See Also: other Dr.Bob Examines columns or Delphi articles

This article was also published in the February 2005 issue of C++Builder Developer's Journal

Database Development with C++Builder
Most people may know me from my Delphi related articles, but apart from writing about Delphi (on Windows, Linux or .NET), I also use, support and write about C++Builder. In fact, I was co-author of the C++Builder Developer's Guide books, and I've written a few dozen articles for the C++Builder Developer's Journal over the years.
Last month, I proposed to Damon Chandler (editor of the C++Builder Developer's Journal) to start a new series covering database related technologies that are supported in C++Builder. Like many of our readers, I think this is an important topic, especially since some of the data access technologies currently available in C++Builder might be on the brink of being deprecated (like SQL Links) or frozen (like the BDE and ADO), and with the .NET Framework looming on the horizon.

In this first article, I will only give a brief introduction, list all available data access technologies that are available in C++Builder.
As of next month, I'll follow up with one article per "technology", working with similar data, showing similar techniques (how to work with a single table, do master-details, queries, queries with parameters, use lookup tables, insert/add records, edit/post, and delete records, etc.), which databases can be used, and what it takes to deploy the resulting application.
The data access technologies that are present in C++Builder and will be covered in the following months, are the following:

This means that the series is currently scheduled to end in the summer of 2005, which might also be around the time that Microsoft releases the .NET Framework version 2.0, and Borland might start to provide some information about the upcoming new release of the Delphi IDE, which - as mentioned in the C++Builder Open Letter and chat - will not only host Delphi and C#, but also the C++Builder personality (supporting VCL).
But that's for the future.

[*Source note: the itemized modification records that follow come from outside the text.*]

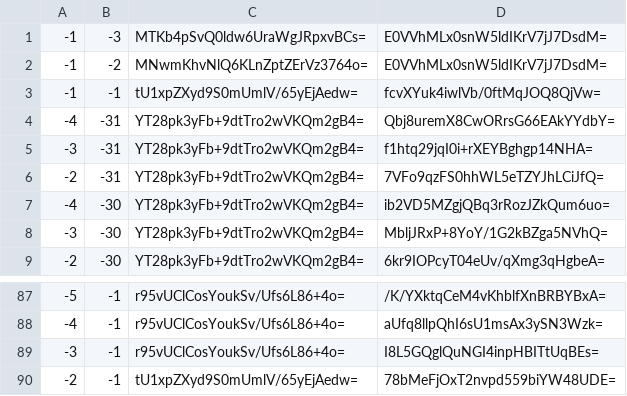
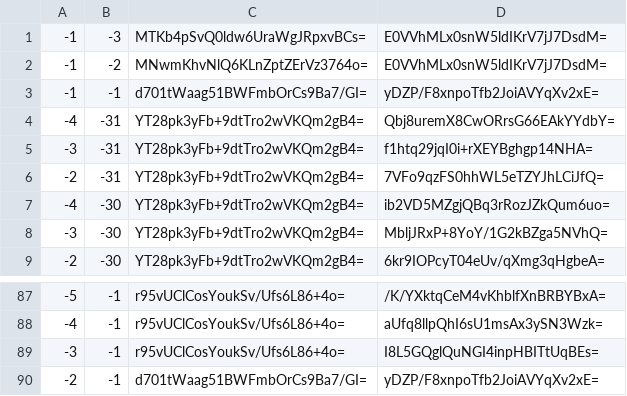
Before and after one commit to piperdeck/Fungi-Maps, a CSV file: End/tiles/zoom.-1/metadata/k.-1.-1.csv, drawn as a sheet; only a part is shown, gaps mark what is left out.

```diff
--- a/End/tiles/zoom.-1/metadata/k.-1.-1.csv
+++ b/End/tiles/zoom.-1/metadata/k.-1.-1.csv
@@ -2,3 +2,3 @@
 -1,-2,MNwmKhvNlQ6KLnZptZErVz3764o=,E0VVhMLx0snW5ldIKrV7jJ7DsdM=
--1,-1,tU1xpZXyd9S0mUmlV/65yEjAedw=,fcvXYuk4iwlVb/0ftMqJOQ8QjVw=
+-1,-1,d701tWaag51BWFmbOrCs9Ba7/GI=,yDZP/F8xnpoTfb2JoiAVYqXv2xE=
 -4,-31,YT28pk3yFb+9dtTro2wVKQm2gB4=,Qbj8uremX8CwORrsG66EAkYYdbY=
@@ -89,2 +89,2 @@
 -3,-1,r95vUClCosYoukSv/Ufs6L86+4o=,I8L5GQglQuNGI4inpHBITtUqBEs=
--2,-1,tU1xpZXyd9S0mUmlV/65yEjAedw=,78bMeFjOxT2nvpd559biYW48UDE=
+-2,-1,d701tWaag51BWFmbOrCs9Ba7/GI=,yDZP/F8xnpoTfb2JoiAVYqXv2xE=
```
Also changed, not shown: End/tiles/zoom.-1/metadata/k.-1.0.csv, End/tiles/zoom.-1/metadata/k.0.0.csv, 41 other files.
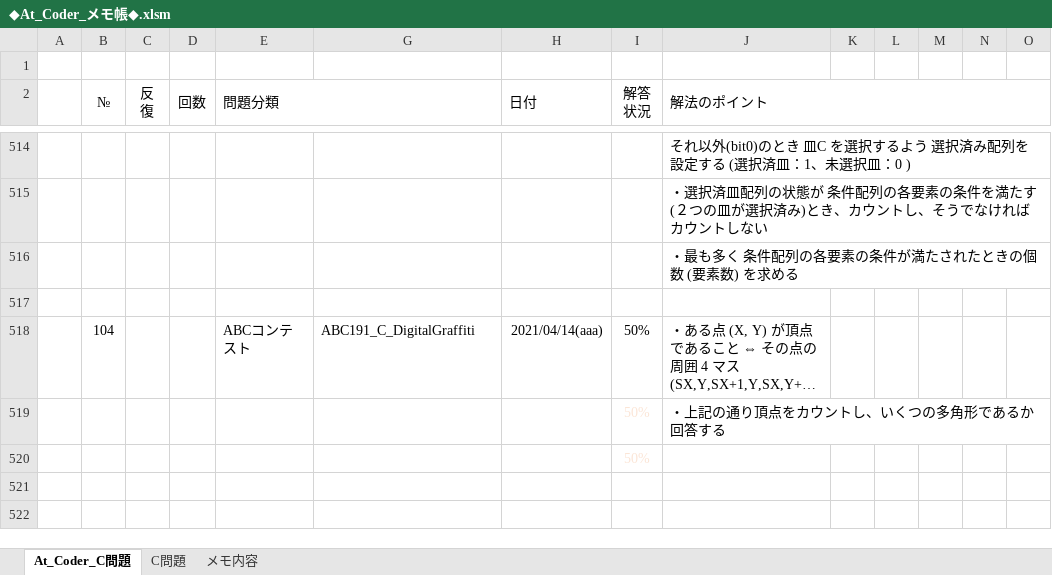
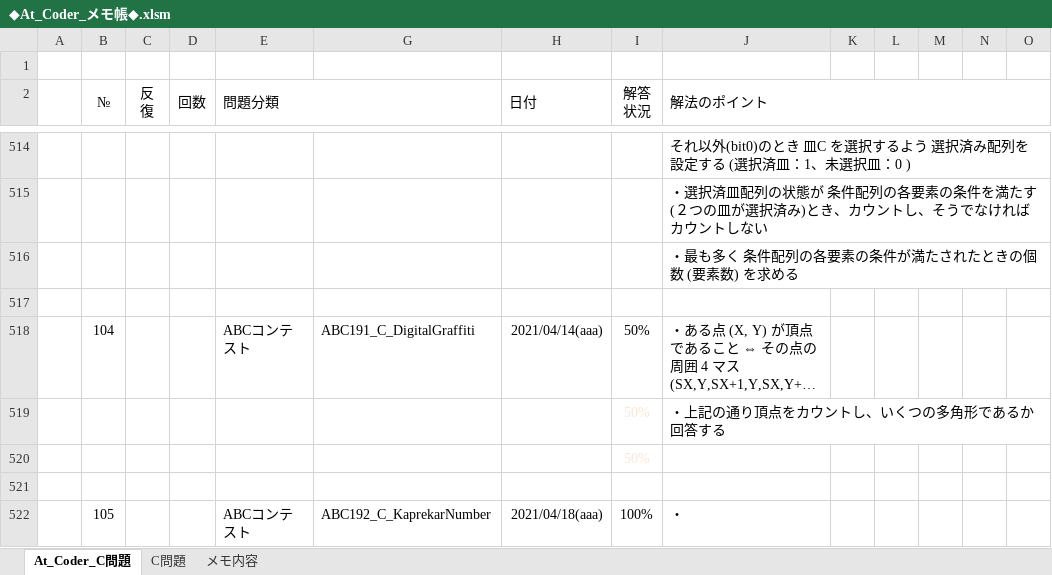
Before and after one commit to roshihie/At_Coder, an Excel workbook: ◆At_Coder_メモ帳◆.xlsm, sheet At_Coder_C問題, drawn as a sheet; only a part is shown, gaps mark what is left out; long unchanged cells end in …; values as stored, in another font and other column widths than the file's, no borders; charts and pictures and conditional formats not drawn; rows hold the shown columns only; the diff names each change by its address in the sheet, - before the commit and + after, or states it on an @@ line.

```diff
--- a/◆At_Coder_メモ帳◆.xlsm (sheet At_Coder_C問題)
+++ b/◆At_Coder_メモ帳◆.xlsm (sheet At_Coder_C問題)
+row 521: (empty)
+row 522:  | 105 |  |  | ABCコンテスト | ABC192_C_KaprekarNumber | 2021/04/18(aaa) | 100% | ・
```
Also changed, not shown: hidden cells, 1 other file.
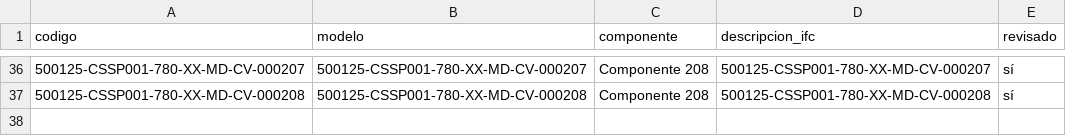
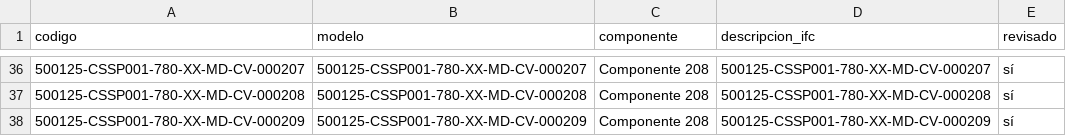
Before and after one commit to jtananta/Visor_BIM-GIS, a CSV file: public/data/catalogo.csv, drawn as a sheet; only a part is shown, gaps mark what is left out; the diff names each change by its address in the sheet, - before the commit and + after, or states it on an @@ line.

Commit message:
Visor: agrega/actualiza 500125-CSSP001-780-XX-MD-CV-000209

```diff
--- a/public/data/catalogo.csv
+++ b/public/data/catalogo.csv
+row 38: 500125-CSSP001-780-XX-MD-CV-000209 | 500125-CSSP001-780-XX-MD-CV-000209 | Componente 208 | 500125-CSSP001-780-XX-MD-CV-000209 | sí
```
Also changed, not shown: 3 other files.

Right now, let's define the problem space - the data model if you wish - for the upcoming database articles. I wanted to cover something that was both fun, not to artificial, small enough to do in an article, and yet even a bit useful.

CD/DVD Data Model
The answer is: my CD/DVD collection database. It contains enough fields and tables to make it worthwhile, and is in fact a real-world application (for all my family members who want to borrow DVDs - and for me keeping track of who has borrowed what, and since when).
The first design of the CD/DVD collection database consists of four tables:

Note that the Borrow table and the CD / DVD table actually have a 1-on-1 relationship. But since the Borrow fields will only be used if the CD / DVD is actually borrowed, it makes sense to put this information in a separate table. As a downside: it'll take longer to determine if a CD / DVD is actually available (but that might be one of our observations later in the series).
Also note that in the proposed data model, the two description fields are optional for my examples, and will probably be expanded to several fields with interesting information (but totally irrelevant to the technologies I want to demonstrate).

In this article, I have introduced the data model for a series of articles in the C++Builder Developer's Journal on data access technologies found in C++Builder.

Epilogue: Borland Database Engine (BDE)
In the March 2005 issue, I've covered the Borland Database Engine, using Paradox files to implement the data model in four physical tables. The screenshot below shows the data module that I ended up with:

The data module contains three tables and two queries (with parameters, I must add). The article shows how to define lookup fields as well as calculated fields, and how to add parameter values to the queries.
The final result is a first GUI application using the Borland Database Engine to work with data from four tables (still almost empty in the screenshot below):

The full article can be read in the C++Builder Developer's Journal, just like the follow-up articles. I might also publish one or more of them on this website after a few months (like the ones using dbExpress or DataSnap).

In the meantime, I've filled the CD / DVD table with a few hundred DVDs. Just in time to move on to ADO and an ADO database (like SQL Server MSDE or Access) in April, followed by an issue in May where well examine the stand-alone TClientDataSet as alternative. In the June issue of the C++Builder Developer's Journal, Ill cover dbExpress- the cross-platform data access technologies that was branded as the replacement for SQL Links. And finally in July and perhaps also August well extend all this to the multi-tier world, adding DataSnap to the mix (which can use any of the previously covered data access technologies as basis).
If you have questions or feedback, feel free to use the C++Builder Developer's Journal Forum or contact me directly.
Hope to see you next time!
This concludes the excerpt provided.